Neighbour: Soon Soon

Text by Stephanie Peh
Photography by Jovian Lim

Like most kopitiam or hawker stall owners, my father started Soon Soon Teochew Porridge for simple reasons: to support the family and provide jobs for his siblings. As a bona-fide kampong man of earlier generations, he had modest ambitions growing up. The most natural thing for him to do was to carry out his responsibilities as eldest son of the family through his lifelong passion—food.

In the nineties, he dabbled in Chinese seafood, fish soup and fried beehoon with probably as much business sense or knowledge of running a stall as a baby would know how to walk. He fell many times and chalked up debts, but they never deterred him from pursuing the only thing he knew how to do to the best of his abilities, “to cook, as to live is to eat well and full,” he always says.

Soon Soon Teochew Porridge neighbour

Thankfully, things took a turn for the better. Perhaps his failed businesses were simply invaluable lessons paid to the school of life. Settling down with Teochew Muay (Teochew Porridge) in 1997, he finally chose the food he grew up eating to be the story of the rest of his life. For an uneducated man like himself, it was never about cookbooks but trial-and-error from memories of old recipes or endless conversations with suppliers and relatives. He picked out personal insights from everywhere and taught himself how to cook through taste.

Soon Soon Teochew Porridge neighbour

We vaguely remember delivering food to relatives and friends as a family, seeking their opinions on his version of the pek dou her (steamed fish), bak chor (minced pork), kiam cai (salted vegetable), homemade fish cake and braised duck. All were classic Teochew Muay dishes. He was particular about getting his flavours right and did not let a feedback slide.

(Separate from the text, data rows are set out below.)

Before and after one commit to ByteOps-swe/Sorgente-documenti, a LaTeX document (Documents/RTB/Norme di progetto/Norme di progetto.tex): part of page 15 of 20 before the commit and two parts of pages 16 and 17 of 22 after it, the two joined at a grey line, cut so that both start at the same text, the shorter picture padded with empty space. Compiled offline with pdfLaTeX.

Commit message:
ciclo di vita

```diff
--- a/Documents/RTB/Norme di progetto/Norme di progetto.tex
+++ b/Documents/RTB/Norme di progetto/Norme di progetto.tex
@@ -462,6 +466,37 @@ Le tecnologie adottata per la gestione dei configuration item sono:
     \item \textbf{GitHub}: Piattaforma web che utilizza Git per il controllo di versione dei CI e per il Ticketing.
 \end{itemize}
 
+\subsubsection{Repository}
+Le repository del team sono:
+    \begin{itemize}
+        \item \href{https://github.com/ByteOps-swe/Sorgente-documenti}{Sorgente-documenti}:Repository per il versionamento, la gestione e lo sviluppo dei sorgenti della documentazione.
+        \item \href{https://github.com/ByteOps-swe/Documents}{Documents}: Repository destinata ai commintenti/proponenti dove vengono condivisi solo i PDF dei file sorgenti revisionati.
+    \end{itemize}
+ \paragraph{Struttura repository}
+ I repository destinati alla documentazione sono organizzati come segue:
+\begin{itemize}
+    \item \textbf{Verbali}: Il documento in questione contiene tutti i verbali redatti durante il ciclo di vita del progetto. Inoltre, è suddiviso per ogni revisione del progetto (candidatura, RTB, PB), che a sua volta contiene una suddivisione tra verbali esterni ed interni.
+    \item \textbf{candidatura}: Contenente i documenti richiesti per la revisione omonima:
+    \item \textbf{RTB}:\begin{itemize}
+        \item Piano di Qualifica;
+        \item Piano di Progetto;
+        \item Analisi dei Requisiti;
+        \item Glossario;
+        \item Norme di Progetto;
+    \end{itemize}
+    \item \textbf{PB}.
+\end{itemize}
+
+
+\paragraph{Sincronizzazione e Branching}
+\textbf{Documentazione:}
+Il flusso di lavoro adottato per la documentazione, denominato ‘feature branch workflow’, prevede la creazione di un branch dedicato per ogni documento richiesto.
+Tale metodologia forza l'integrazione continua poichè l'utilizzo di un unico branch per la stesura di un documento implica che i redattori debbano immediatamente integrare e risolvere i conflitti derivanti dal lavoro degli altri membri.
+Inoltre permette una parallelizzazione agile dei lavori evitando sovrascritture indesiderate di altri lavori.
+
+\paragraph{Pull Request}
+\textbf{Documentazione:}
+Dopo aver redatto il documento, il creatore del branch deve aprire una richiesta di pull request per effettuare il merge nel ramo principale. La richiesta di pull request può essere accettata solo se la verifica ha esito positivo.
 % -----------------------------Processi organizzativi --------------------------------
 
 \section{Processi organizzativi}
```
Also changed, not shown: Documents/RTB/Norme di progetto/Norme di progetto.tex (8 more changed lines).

I have learnt that Teochew Muay has to be of a certain level of doneness, and served just slightly below boiling temperature. Scooping porridge free hand is an art in itself, as it is important to proportion the soup and rice to the right ratio. The zap (soup) from the porridge in turn creates a comfortable blandness (said to be nutritious and good for health), topped with dishes of maximised flavours. This combination has never failed to warm my heart.

Visit Soon Soon Teochew Porridge at 13 Simon Road, Singapore.

Read more in The U Press N˚1 (Singapore edition).